• Work instructions: The records that follow must be repeated exactly as they stand.

• Source material:
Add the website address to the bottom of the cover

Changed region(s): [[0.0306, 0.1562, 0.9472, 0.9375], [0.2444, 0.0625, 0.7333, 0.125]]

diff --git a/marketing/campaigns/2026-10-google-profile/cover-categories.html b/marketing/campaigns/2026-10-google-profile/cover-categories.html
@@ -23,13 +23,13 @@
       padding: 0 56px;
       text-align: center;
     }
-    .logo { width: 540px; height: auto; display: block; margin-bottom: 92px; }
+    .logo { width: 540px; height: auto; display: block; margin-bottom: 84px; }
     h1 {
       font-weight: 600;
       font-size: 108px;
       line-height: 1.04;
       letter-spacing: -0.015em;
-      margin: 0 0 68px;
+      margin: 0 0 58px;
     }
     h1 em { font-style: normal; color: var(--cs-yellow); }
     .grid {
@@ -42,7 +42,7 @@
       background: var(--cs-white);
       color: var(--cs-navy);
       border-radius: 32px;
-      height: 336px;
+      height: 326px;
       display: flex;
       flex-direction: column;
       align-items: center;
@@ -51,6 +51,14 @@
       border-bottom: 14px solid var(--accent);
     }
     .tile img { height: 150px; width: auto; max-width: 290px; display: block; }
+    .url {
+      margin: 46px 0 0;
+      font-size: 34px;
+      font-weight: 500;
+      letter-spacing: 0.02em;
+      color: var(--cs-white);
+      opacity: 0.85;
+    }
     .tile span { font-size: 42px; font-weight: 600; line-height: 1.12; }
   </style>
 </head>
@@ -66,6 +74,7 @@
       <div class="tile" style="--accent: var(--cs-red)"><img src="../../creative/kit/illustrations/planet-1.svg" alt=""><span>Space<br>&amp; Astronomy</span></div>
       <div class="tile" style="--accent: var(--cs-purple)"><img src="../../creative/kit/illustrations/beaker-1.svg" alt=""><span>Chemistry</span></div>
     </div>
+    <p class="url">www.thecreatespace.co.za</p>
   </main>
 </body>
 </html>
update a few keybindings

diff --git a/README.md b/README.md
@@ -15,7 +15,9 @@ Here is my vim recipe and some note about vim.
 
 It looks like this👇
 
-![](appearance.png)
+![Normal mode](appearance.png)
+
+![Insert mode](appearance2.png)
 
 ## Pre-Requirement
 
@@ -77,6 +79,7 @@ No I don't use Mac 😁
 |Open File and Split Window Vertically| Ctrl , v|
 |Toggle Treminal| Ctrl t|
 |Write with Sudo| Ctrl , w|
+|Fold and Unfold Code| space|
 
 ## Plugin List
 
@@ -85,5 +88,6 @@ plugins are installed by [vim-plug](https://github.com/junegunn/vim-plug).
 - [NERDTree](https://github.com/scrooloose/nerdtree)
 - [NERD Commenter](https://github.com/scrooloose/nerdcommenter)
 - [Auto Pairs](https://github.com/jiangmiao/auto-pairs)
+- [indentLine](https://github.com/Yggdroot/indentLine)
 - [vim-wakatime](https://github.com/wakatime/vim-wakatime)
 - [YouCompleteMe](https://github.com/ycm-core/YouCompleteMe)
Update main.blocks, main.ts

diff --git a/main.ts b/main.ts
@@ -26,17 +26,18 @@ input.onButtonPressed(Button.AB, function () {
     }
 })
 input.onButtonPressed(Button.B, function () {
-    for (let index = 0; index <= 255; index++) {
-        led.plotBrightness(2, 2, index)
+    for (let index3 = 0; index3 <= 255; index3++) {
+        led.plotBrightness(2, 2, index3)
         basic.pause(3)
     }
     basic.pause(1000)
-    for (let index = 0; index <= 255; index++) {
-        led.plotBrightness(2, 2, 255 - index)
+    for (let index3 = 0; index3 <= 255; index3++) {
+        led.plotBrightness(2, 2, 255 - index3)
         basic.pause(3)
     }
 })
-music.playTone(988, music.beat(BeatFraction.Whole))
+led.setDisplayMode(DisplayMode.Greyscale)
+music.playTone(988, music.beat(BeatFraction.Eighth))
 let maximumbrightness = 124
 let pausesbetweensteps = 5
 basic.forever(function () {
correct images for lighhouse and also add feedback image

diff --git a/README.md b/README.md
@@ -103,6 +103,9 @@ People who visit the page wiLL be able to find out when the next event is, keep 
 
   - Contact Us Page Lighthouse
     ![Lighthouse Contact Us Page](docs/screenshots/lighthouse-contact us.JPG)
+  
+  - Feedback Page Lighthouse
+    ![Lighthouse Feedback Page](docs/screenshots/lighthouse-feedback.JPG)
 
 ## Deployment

• Exercise output:
Add the website address to the bottom of the cover

Changed region(s): [[0.0306, 0.1562, 0.9472, 0.9375], [0.2444, 0.0625, 0.7333, 0.125]]

diff --git a/marketing/campaigns/2026-10-google-profile/cover-categories.html b/marketing/campaigns/2026-10-google-profile/cover-categories.html
@@ -23,13 +23,13 @@
       padding: 0 56px;
       text-align: center;
     }
-    .logo { width: 540px; height: auto; display: block; margin-bottom: 92px; }
+    .logo { width: 540px; height: auto; display: block; margin-bottom: 84px; }
     h1 {
       font-weight: 600;
       font-size: 108px;
       line-height: 1.04;
       letter-spacing: -0.015em;
-      margin: 0 0 68px;
+      margin: 0 0 58px;
     }
     h1 em { font-style: normal; color: var(--cs-yellow); }
     .grid {
@@ -42,7 +42,7 @@
       background: var(--cs-white);
       color: var(--cs-navy);
       border-radius: 32px;
-      height: 336px;
+      height: 326px;
       display: flex;
       flex-direction: column;
       align-items: center;
@@ -51,6 +51,14 @@
       border-bottom: 14px solid var(--accent);
     }
     .tile img { height: 150px; width: auto; max-width: 290px; display: block; }
+    .url {
+      margin: 46px 0 0;
+      font-size: 34px;
+      font-weight: 500;
+      letter-spacing: 0.02em;
+      color: var(--cs-white);
+      opacity: 0.85;
+    }
     .tile span { font-size: 42px; font-weight: 600; line-height: 1.12; }
   </style>
 </head>
@@ -66,6 +74,7 @@
       <div class="tile" style="--accent: var(--cs-red)"><img src="../../creative/kit/illustrations/planet-1.svg" alt=""><span>Space<br>&amp; Astronomy</span></div>
       <div class="tile" style="--accent: var(--cs-purple)"><img src="../../creative/kit/illustrations/beaker-1.svg" alt=""><span>Chemistry</span></div>
     </div>
+    <p class="url">www.thecreatespace.co.za</p>
   </main>
 </body>
 </html>
update a few keybindings

diff --git a/README.md b/README.md
@@ -15,7 +15,9 @@ Here is my vim recipe and some note about vim.
 
 It looks like this👇
 
-![](appearance.png)
+![Normal mode](appearance.png)
+
+![Insert mode](appearance2.png)
 
 ## Pre-Requirement
 
@@ -77,6 +79,7 @@ No I don't use Mac 😁
 |Open File and Split Window Vertically| Ctrl , v|
 |Toggle Treminal| Ctrl t|
 |Write with Sudo| Ctrl , w|
+|Fold and Unfold Code| space|
 
 ## Plugin List
 
@@ -85,5 +88,6 @@ plugins are installed by [vim-plug](https://github.com/junegunn/vim-plug).
 - [NERDTree](https://github.com/scrooloose/nerdtree)
 - [NERD Commenter](https://github.com/scrooloose/nerdcommenter)
 - [Auto Pairs](https://github.com/jiangmiao/auto-pairs)
+- [indentLine](https://github.com/Yggdroot/indentLine)
 - [vim-wakatime](https://github.com/wakatime/vim-wakatime)
 - [YouCompleteMe](https://github.com/ycm-core/YouCompleteMe)
Update main.blocks, main.ts

diff --git a/main.ts b/main.ts
@@ -26,17 +26,18 @@ input.onButtonPressed(Button.AB, function () {
     }
 })
 input.onButtonPressed(Button.B, function () {
-    for (let index = 0; index <= 255; index++) {
-        led.plotBrightness(2, 2, index)
+    for (let index3 = 0; index3 <= 255; index3++) {
+        led.plotBrightness(2, 2, index3)
         basic.pause(3)
     }
     basic.pause(1000)
-    for (let index = 0; index <= 255; index++) {
-        led.plotBrightness(2, 2, 255 - index)
+    for (let index3 = 0; index3 <= 255; index3++) {
+        led.plotBrightness(2, 2, 255 - index3)
         basic.pause(3)
     }
 })
-music.playTone(988, music.beat(BeatFraction.Whole))
+led.setDisplayMode(DisplayMode.Greyscale)
+music.playTone(988, music.beat(BeatFraction.Eighth))
 let maximumbrightness = 124
 let pausesbetweensteps = 5
 basic.forever(function () {
correct images for lighhouse and also add feedback image

diff --git a/README.md b/README.md
@@ -103,6 +103,9 @@ People who visit the page wiLL be able to find out when the next event is, keep 
 
   - Contact Us Page Lighthouse
     ![Lighthouse Contact Us Page](docs/screenshots/lighthouse-contact us.JPG)
+  
+  - Feedback Page Lighthouse
+    ![Lighthouse Feedback Page](docs/screenshots/lighthouse-feedback.JPG)
 
 ## Deployment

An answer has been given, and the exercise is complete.